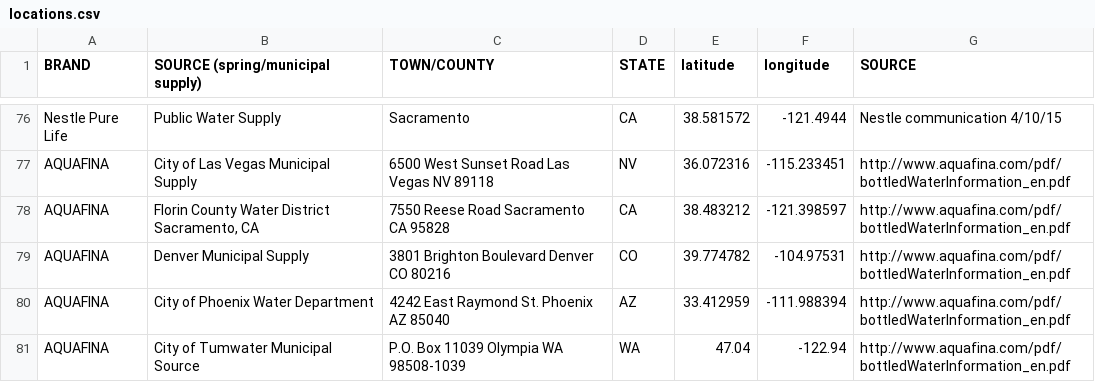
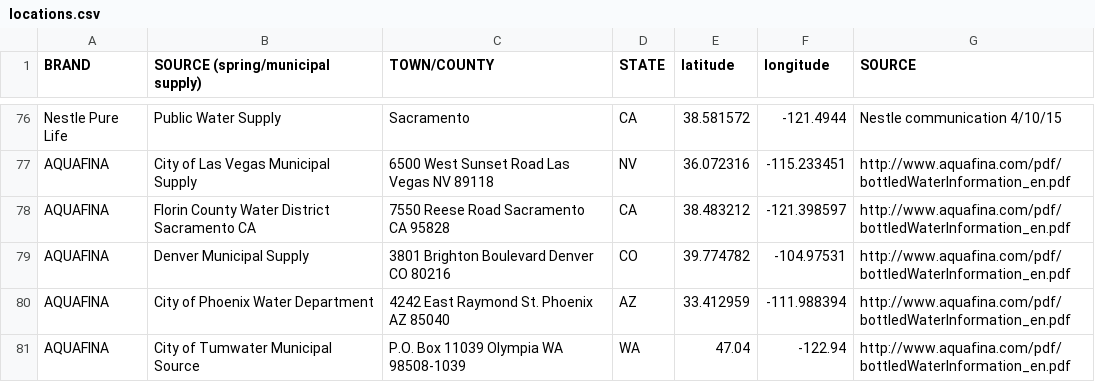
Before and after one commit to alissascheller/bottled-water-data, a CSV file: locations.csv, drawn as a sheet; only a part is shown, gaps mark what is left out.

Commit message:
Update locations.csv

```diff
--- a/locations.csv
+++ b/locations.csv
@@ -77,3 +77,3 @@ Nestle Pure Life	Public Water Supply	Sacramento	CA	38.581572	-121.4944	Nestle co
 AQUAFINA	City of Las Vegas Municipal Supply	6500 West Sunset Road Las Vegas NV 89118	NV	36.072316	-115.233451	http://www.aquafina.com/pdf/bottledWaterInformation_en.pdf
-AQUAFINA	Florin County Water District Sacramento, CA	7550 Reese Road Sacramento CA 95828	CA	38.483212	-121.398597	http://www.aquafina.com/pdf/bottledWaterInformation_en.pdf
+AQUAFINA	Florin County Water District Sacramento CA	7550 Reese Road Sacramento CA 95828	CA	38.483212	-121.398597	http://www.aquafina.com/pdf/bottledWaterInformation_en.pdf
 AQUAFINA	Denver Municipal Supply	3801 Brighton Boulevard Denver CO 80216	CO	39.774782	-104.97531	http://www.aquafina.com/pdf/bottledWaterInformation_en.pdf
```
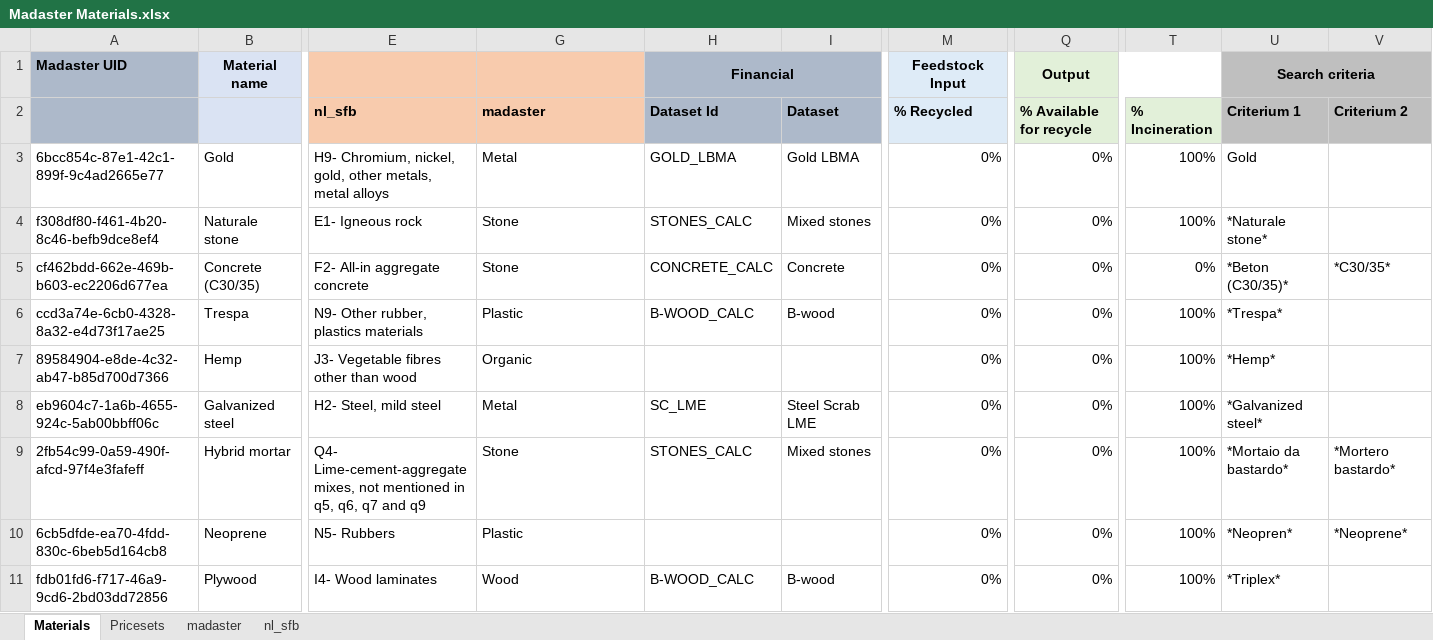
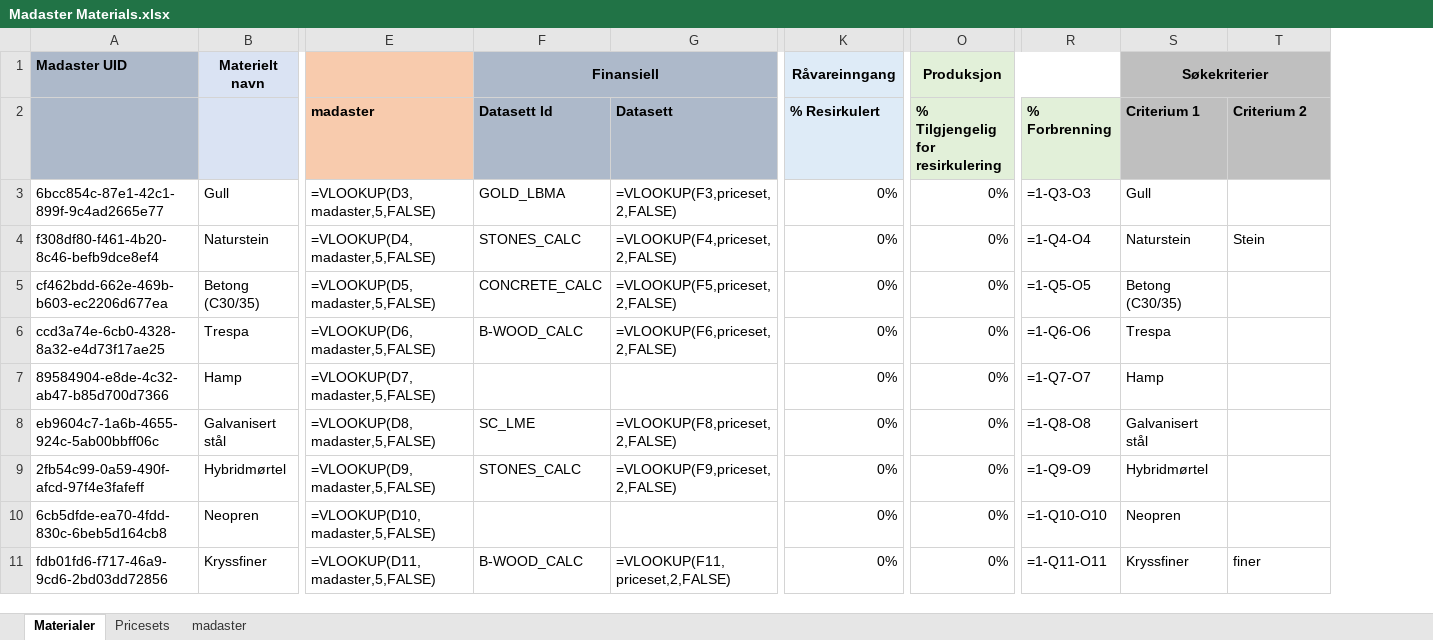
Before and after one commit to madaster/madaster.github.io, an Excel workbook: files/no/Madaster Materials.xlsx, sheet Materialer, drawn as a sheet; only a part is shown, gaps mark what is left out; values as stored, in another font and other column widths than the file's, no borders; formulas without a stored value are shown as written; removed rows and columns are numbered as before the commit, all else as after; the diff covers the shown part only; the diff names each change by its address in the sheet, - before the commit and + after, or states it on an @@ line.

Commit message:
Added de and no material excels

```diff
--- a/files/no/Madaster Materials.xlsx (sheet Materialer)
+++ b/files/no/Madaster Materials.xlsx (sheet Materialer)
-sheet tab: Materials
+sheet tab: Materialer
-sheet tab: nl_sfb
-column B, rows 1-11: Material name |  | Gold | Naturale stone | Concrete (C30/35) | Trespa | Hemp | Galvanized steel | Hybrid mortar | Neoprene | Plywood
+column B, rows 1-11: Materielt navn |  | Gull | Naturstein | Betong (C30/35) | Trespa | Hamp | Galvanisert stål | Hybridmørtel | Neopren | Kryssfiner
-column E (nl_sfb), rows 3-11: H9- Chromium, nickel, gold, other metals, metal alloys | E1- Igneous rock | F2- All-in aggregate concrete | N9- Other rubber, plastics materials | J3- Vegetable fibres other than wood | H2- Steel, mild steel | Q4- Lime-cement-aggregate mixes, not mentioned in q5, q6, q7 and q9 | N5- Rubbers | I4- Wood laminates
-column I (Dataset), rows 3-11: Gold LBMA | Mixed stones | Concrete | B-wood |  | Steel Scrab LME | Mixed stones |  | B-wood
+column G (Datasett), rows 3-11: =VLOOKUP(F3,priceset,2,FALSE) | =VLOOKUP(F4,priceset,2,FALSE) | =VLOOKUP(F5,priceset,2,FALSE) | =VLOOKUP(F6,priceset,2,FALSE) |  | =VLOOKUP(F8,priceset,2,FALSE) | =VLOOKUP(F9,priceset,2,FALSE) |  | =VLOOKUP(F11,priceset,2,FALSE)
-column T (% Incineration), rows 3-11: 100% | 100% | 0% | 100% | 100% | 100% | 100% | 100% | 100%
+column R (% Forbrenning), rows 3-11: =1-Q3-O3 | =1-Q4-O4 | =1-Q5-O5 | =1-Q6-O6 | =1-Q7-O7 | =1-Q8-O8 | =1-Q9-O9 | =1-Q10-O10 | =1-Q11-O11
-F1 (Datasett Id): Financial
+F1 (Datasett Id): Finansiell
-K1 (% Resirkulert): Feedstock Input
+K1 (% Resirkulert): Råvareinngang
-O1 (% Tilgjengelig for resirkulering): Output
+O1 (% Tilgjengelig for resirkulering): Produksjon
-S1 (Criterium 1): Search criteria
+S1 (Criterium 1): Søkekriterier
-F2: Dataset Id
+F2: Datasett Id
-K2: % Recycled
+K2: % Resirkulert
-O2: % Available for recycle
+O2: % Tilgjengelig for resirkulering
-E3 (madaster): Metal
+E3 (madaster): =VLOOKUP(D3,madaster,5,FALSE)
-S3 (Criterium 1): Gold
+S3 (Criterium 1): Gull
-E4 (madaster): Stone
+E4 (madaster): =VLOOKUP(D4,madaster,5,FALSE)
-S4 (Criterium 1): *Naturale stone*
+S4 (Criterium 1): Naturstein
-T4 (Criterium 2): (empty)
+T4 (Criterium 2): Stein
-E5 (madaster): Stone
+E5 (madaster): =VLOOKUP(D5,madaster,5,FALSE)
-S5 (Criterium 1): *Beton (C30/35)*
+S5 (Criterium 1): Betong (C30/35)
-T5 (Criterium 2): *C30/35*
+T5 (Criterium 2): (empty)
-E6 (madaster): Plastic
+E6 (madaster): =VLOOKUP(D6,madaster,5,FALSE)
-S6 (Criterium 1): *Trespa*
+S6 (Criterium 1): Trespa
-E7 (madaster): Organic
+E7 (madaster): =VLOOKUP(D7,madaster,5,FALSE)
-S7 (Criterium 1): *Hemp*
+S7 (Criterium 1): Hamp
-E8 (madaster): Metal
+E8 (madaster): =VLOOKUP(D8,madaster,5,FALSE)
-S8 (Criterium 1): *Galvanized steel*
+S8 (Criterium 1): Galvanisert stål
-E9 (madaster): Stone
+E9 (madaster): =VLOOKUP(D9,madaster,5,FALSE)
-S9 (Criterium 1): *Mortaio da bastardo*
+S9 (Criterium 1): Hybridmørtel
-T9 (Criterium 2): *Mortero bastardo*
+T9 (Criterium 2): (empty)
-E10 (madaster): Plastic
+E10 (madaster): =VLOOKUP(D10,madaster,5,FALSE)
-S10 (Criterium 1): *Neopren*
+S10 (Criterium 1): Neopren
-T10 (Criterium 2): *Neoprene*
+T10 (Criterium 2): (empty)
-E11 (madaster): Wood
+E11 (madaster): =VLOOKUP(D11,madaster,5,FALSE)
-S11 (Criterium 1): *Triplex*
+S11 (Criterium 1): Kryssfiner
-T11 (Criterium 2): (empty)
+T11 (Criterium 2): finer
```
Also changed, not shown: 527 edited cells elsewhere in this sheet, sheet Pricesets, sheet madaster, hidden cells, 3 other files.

· · · ·

Problem to work on: "Datasett" is the word to look for; copy every line of the data that has it.

Solution to this task:
+column G (Datasett), rows 3-11: =VLOOKUP(F3,priceset,2,FALSE) | =VLOOKUP(F4,priceset,2,FALSE) | =VLOOKUP(F5,priceset,2,FALSE) | =VLOOKUP(F6,priceset,2,FALSE) |  | =VLOOKUP(F8,priceset,2,FALSE) | =VLOOKUP(F9,priceset,2,FALSE) |  | =VLOOKUP(F11,priceset,2,FALSE)
-F1 (Datasett Id): Financial
+F1 (Datasett Id): Finansiell
+F2: Datasett Id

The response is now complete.